Publication: The Times
Painter and printmaker Ray Richardson grew up in Woolwich, South East London, and trained at Goldsmith’s College, where he was a contemporary of Damian Hirst, amongst others.
His cultural points of reference have remained close to his home patch, which he has explored in an extensive series of quasi-filmic narratives, over the past few decades. If there was an artist amongst the cast of Eastenders, he might manifest as Richardson, or a close approximation of him.
He’s definitely a geezer, and his themes are the geezer’s world – dogs (in particular the English bull-terrier), race horses, barber’s shops, groups of people in cars. His cast of characters includes boxers, former rugby players, other geezers with wide sideburns and comb-overs – and there are plenty of Stetsons and the occasional sunset, as the title of the show suggests.

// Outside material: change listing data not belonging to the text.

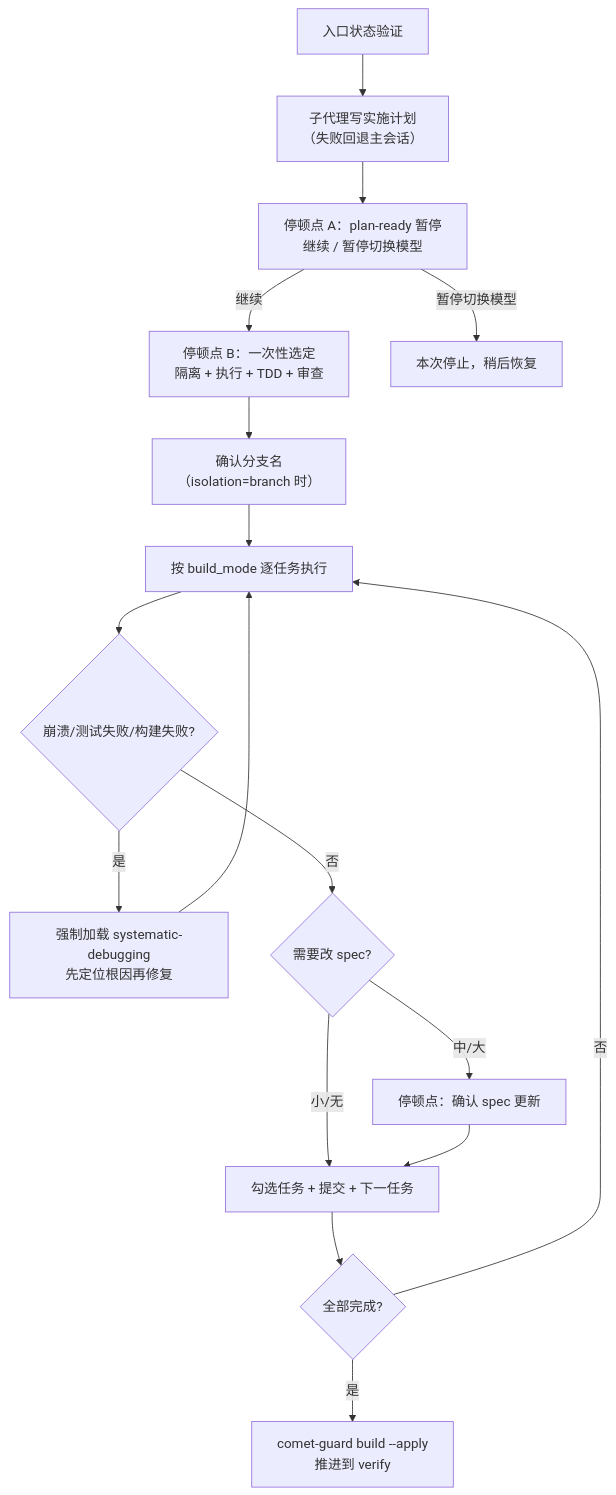
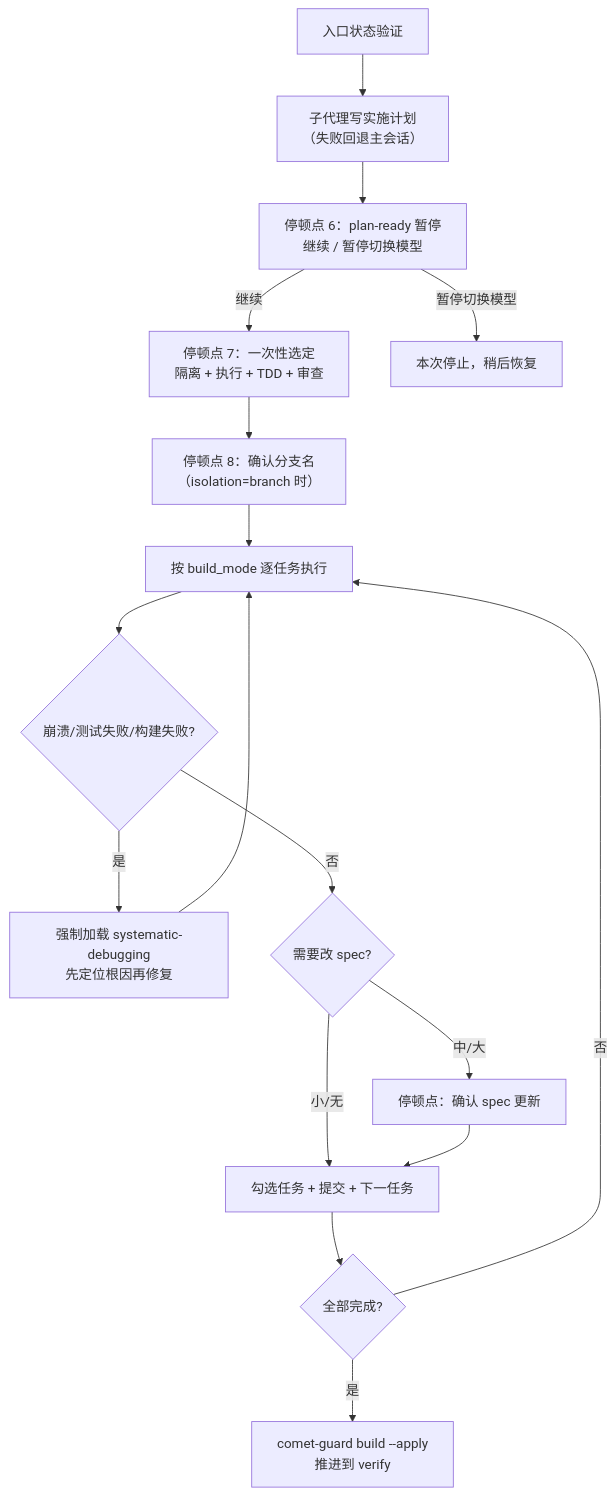
Before and after one commit to rpamis/comet-website-docs: the diagram in zh/phases/build.mdx, drawn with Mermaid. The commit also changed other lines of this file and 5 other files, not shown here.

````diff
--- a/zh/phases/build.mdx
+++ b/zh/phases/build.mdx
@@ -34,19 +34,19 @@
 ```mermaid
 flowchart TD
     Entry["入口状态验证"] --> S1["子代理写实施计划<br/>（失败回退主会话）"]
-    S1 --> Stop2["停顿点 A：plan-ready 暂停<br/>继续 / 暂停切换模型"]
-    Stop2 -->|继续| Stop3["停顿点 B：一次性选定<br/>隔离 + 执行 + TDD + 审查"]
+    S1 --> Stop2["停顿点 6：plan-ready 暂停<br/>继续 / 暂停切换模型"]
+    Stop2 -->|继续| Stop3["停顿点 7：一次性选定<br/>隔离 + 执行 + TDD + 审查"]
     Stop2 -->|暂停切换模型| PauseDone["本次停止，稍后恢复"]
-    Stop3 --> StopBranch["确认分支名<br/>（isolation=branch 时）"]
+    Stop3 --> StopBranch["停顿点 8：确认分支名<br/>（isolation=branch 时）"]
     StopBranch --> Exec["按 build_mode 逐任务执行"]
     Exec --> Debug{"崩溃/测试失败/构建失败?"}
     Debug -->|是| DebugGate["强制加载 systematic-debugging<br/>先定位根因再修复"]
     DebugGate --> Exec
     Debug -->|否| SpecUpd{"需要改 spec?"}
     SpecUpd -->|中/大| SpecPause["停顿点：确认 spec 更新"]
     SpecUpd -->|小/无| TaskLoop["勾选任务 + 提交 + 下一任务"]
     SpecPause --> TaskLoop
     TaskLoop --> Done{"全部完成?"}
     Done -->|否| Exec
     Done -->|是| Exit["comet-guard build --apply<br/>推进到 verify"]
 ```
````
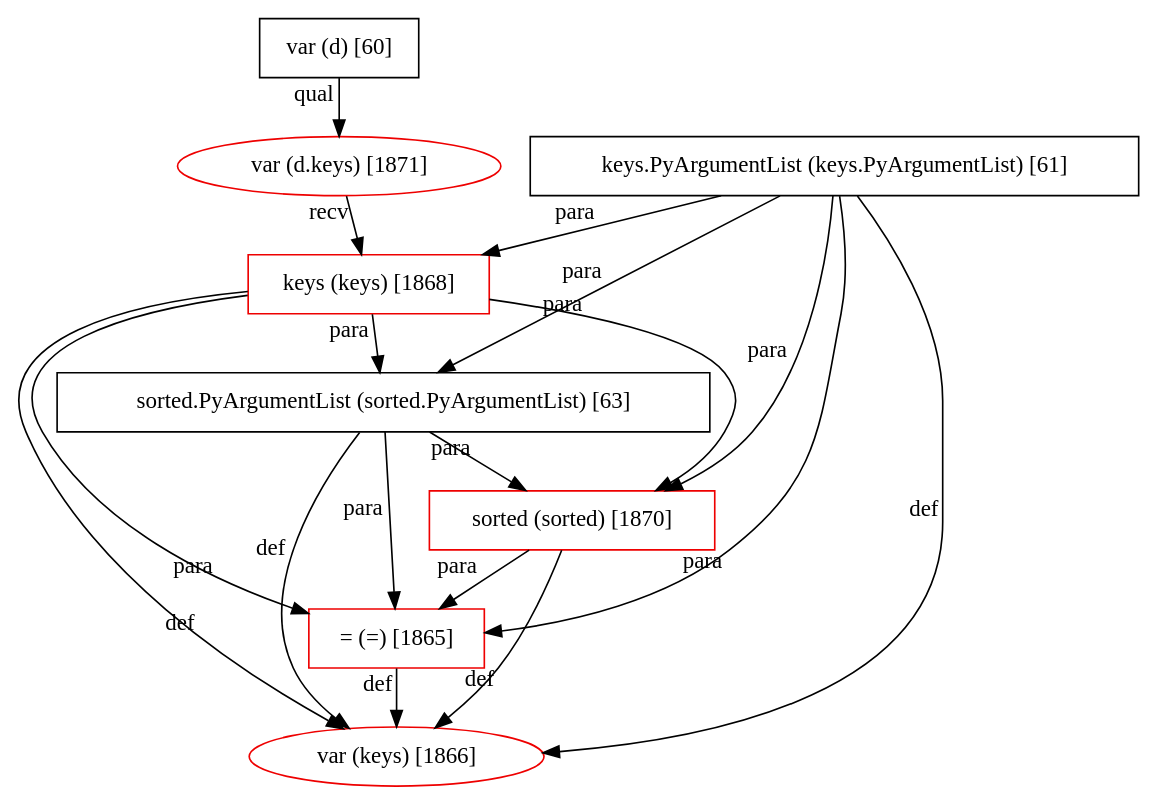
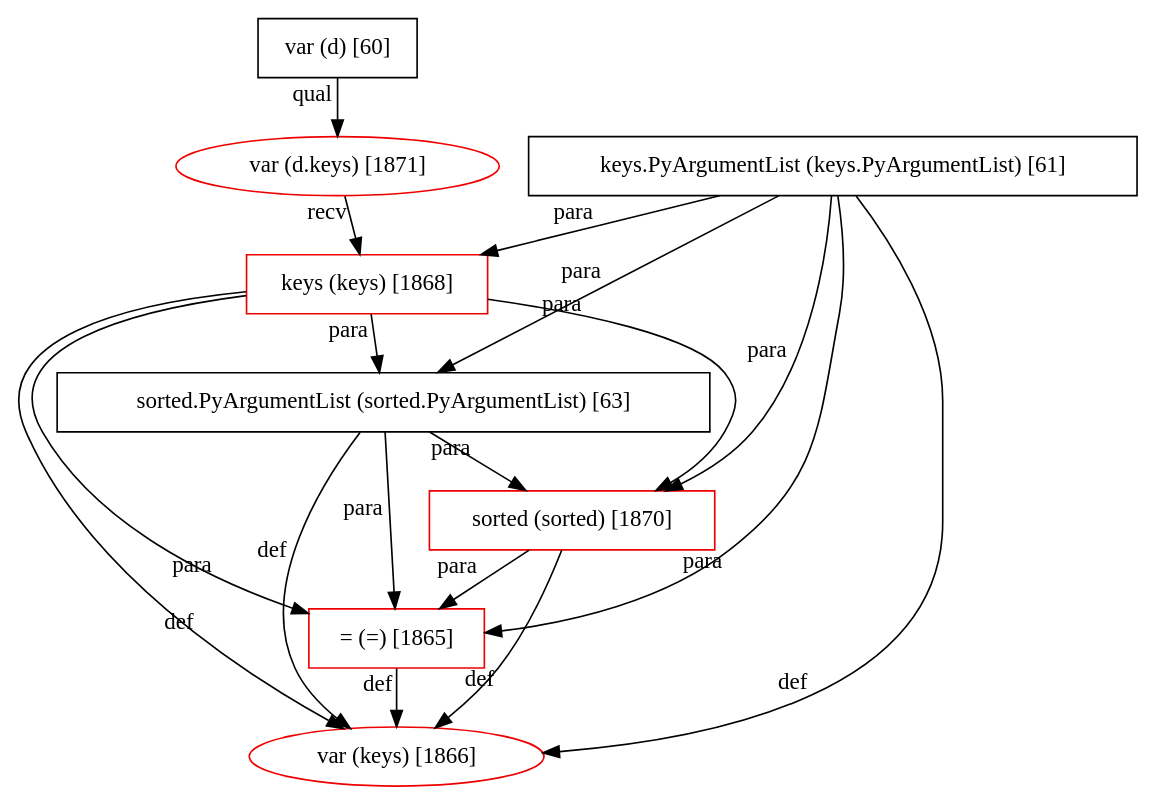
Before and after one commit to JetBrains-Research/revizor: the diagram in plugin/src/main/resources/patterns/23/graph.dot, drawn with Graphviz. The commit also changed other lines of this file and 21 other files, not shown here.

Commit message:
Implement new PatternsStorage Fix actions.json and graph.dot for all patterns Fix some NPE bugs ! Bug with labels_groups is still exists !

```diff
--- a/plugin/src/main/resources/patterns/23/graph.dot
+++ b/plugin/src/main/resources/patterns/23/graph.dot
@@ -1,27 +1,27 @@
 digraph G {
   1868 [ metadata="" color="red2" shape="box" label="keys (keys) [1868]" ];
   1871 [ metadata="" color="red2" shape="ellipse" label="var (d.keys) [1871]" ];
   1870 [ metadata="" color="red2" shape="box" label="sorted (sorted) [1870]" ];
   1865 [ metadata="" color="red2" shape="box" label="= (=) [1865]" ];
   1866 [ metadata="" color="red2" shape="ellipse" label="var (keys) [1866]" ];
+  61 [ metadata="hanger" color="null" shape="null" label="keys.PyArgumentList (keys.PyArgumentList) [61]" ];
   63 [ metadata="hanger" color="null" shape="null" label="sorted.PyArgumentList (sorted.PyArgumentList) [63]" ];
   60 [ metadata="hanger" color="null" shape="null" label="var (d) [60]" ];
-  61 [ metadata="hanger" color="null" shape="null" label="keys.PyArgumentList (keys.PyArgumentList) [61]" ];
   1868 -> 1870 [ from_closure="false" xlabel="para" ];
   1868 -> 1865 [ from_closure="true" xlabel="para" ];
   1868 -> 1866 [ from_closure="true" xlabel="def" ];
   1871 -> 1868 [ from_closure="false" xlabel="recv" ];
   1870 -> 1865 [ from_closure="false" xlabel="para" ];
   1870 -> 1866 [ from_closure="false" xlabel="def" ];
   1865 -> 1866 [ from_closure="false" xlabel="def" ];
+  61 -> 1866 [ from_closure="true" xlabel="def" ];
+  61 -> 1865 [ from_closure="true" xlabel="para" ];
+  61 -> 1870 [ from_closure="true" xlabel="para" ];
+  61 -> 1868 [ from_closure="false" xlabel="para" ];
   1868 -> 63 [ from_closure="false" xlabel="para" ];
+  61 -> 63 [ from_closure="true" xlabel="para" ];
   63 -> 1865 [ from_closure="true" xlabel="para" ];
+  63 -> 1866 [ from_closure="true" xlabel="def" ];
   63 -> 1870 [ from_closure="false" xlabel="para" ];
-  63 -> 1866 [ from_closure="true" xlabel="def" ];
   60 -> 1871 [ from_closure="false" xlabel="qual" ];
-  61 -> 1870 [ from_closure="true" xlabel="para" ];
-  61 -> 1865 [ from_closure="true" xlabel="para" ];
-  61 -> 63 [ from_closure="true" xlabel="para" ];
-  61 -> 1868 [ from_closure="false" xlabel="para" ];
-  61 -> 1866 [ from_closure="true" xlabel="def" ];
 }
```
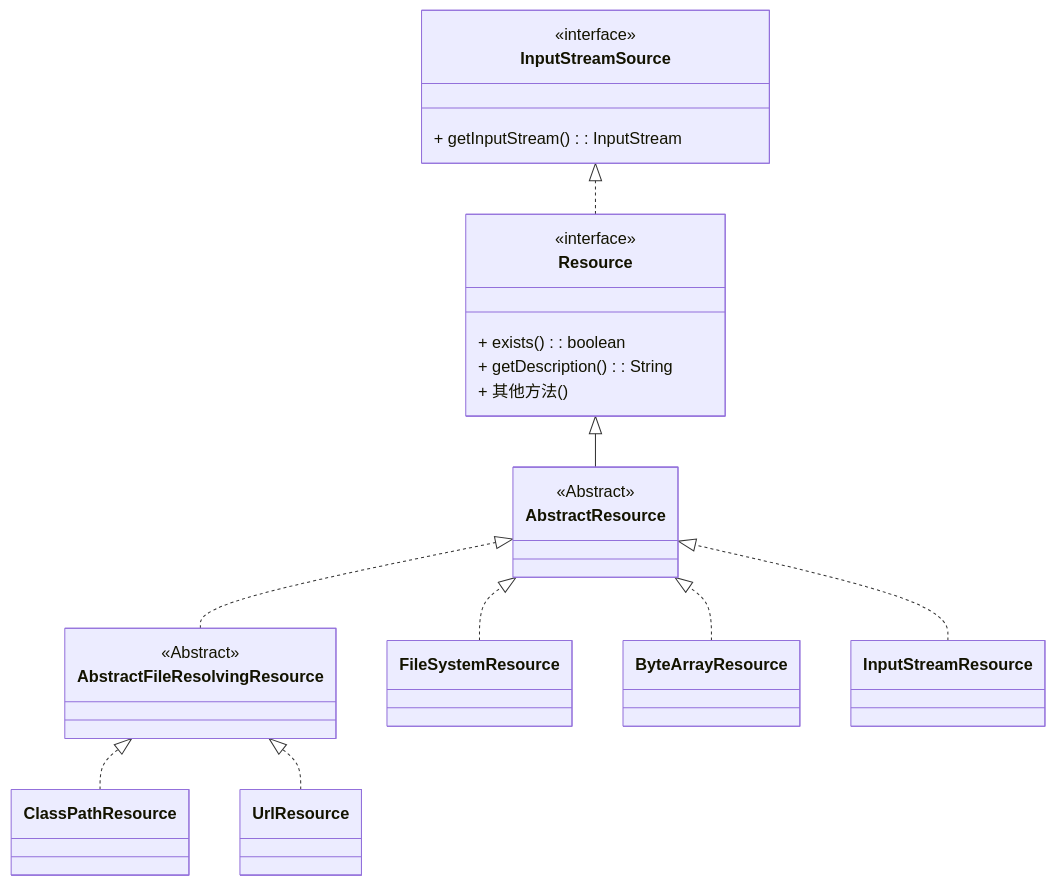
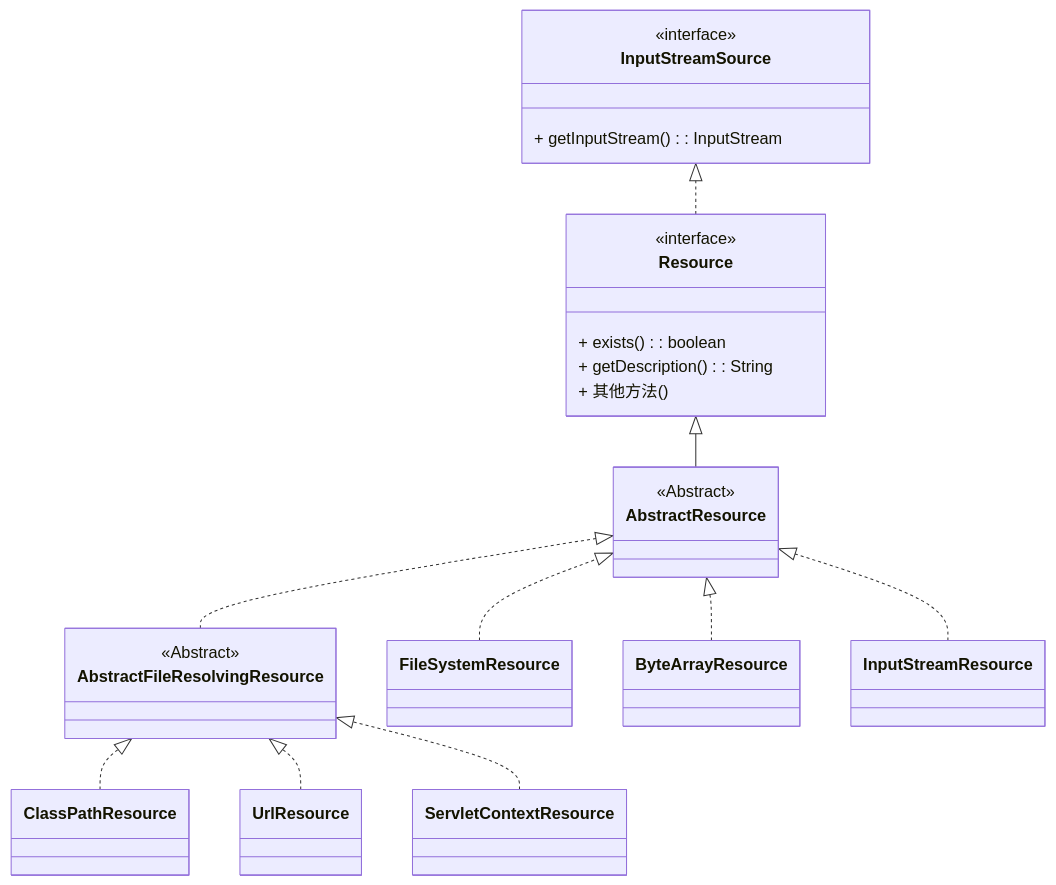
One commit to xuchengsheng/spring-reading changed the diagram in spring-resources/spring-resource/README.md. Above: the diagram before and after it, drawn with Mermaid.

Commit message:
Resource源码分析

```diff
--- a/spring-resources/spring-resource/README.md
+++ b/spring-resources/spring-resource/README.md
@@ -165,47 +165,51 @@
 ~~~mermaid
 classDiagram
     direction BT
     
     class InputStreamSource{
     	<<interface>>
     	+ getInputStream(): InputStream
     }
     
     class Resource {
     	<<interface>>
         + exists(): boolean
         + getDescription(): String
         + 其他方法()
     }
     Resource ..|> InputStreamSource
 
     class AbstractResource {
     	<<Abstract>>
     }
     AbstractResource --|> Resource
     
     class AbstractFileResolvingResource {
     	<<Abstract>>
     }
     AbstractFileResolvingResource ..|> AbstractResource
 
     class ClassPathResource {
     }
     ClassPathResource ..|> AbstractFileResolvingResource
     
     class FileSystemResource {
     }
     FileSystemResource ..|> AbstractResource
     
     class UrlResource {
     }
     UrlResource ..|> AbstractFileResolvingResource
     
     class ByteArrayResource {
     }
     ByteArrayResource ..|> AbstractResource
     
     class InputStreamResource {
     }
     InputStreamResource ..|> AbstractResource
+    
+    class ServletContextResource {
+    }
+    ServletContextResource ..|> AbstractFileResolvingResource
 ~~~
```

With titles such as Roadtrip, Sweet Thing, Shadow of the Sun, Searching for the Young Soul Rebels, which conjure this milieu perfectly, Richardson also pays tribute to some of his musical influences – among them, Van Morrison, Paul Weller, The Clash and Dexys Mignight Runners.
Richardson has been described as Peter Howson with a sense of humour – and that’s just about right. Whereas Howson’s ‘gritty’ urban imagery is streaked with fear and neurosis (witness his ‘yobs with dogs’), Richardson somehow manages to convey a lighter mood, dwelling on the everyday as a source of celebratory motifs and situations.
Some of his work (Fish out of Water, Come on You Cowards) is at times rather too sketchy and he does not always seem in command of his medium – this applies in particular to his etchings. He is on stronger form with his more recent paintings, which show a great deal of skill, both compositionally and in the handling of paint. Witness for example, the panoramic All the Fun of the Fair, which clearly celebrates the cinematic format. In other painted canvasses, there’s a clear debt to the US painter, Ewdard Hopper, whose subject matter also included lighthouses, diners and solitary characters.
Richardson’s popularity (well deserved and hard-earned) stems from the closeness of the artist to his subject matter and the way in which he defines the artist, not as a distant observer, but a close participant in the life and lives he so ably describes.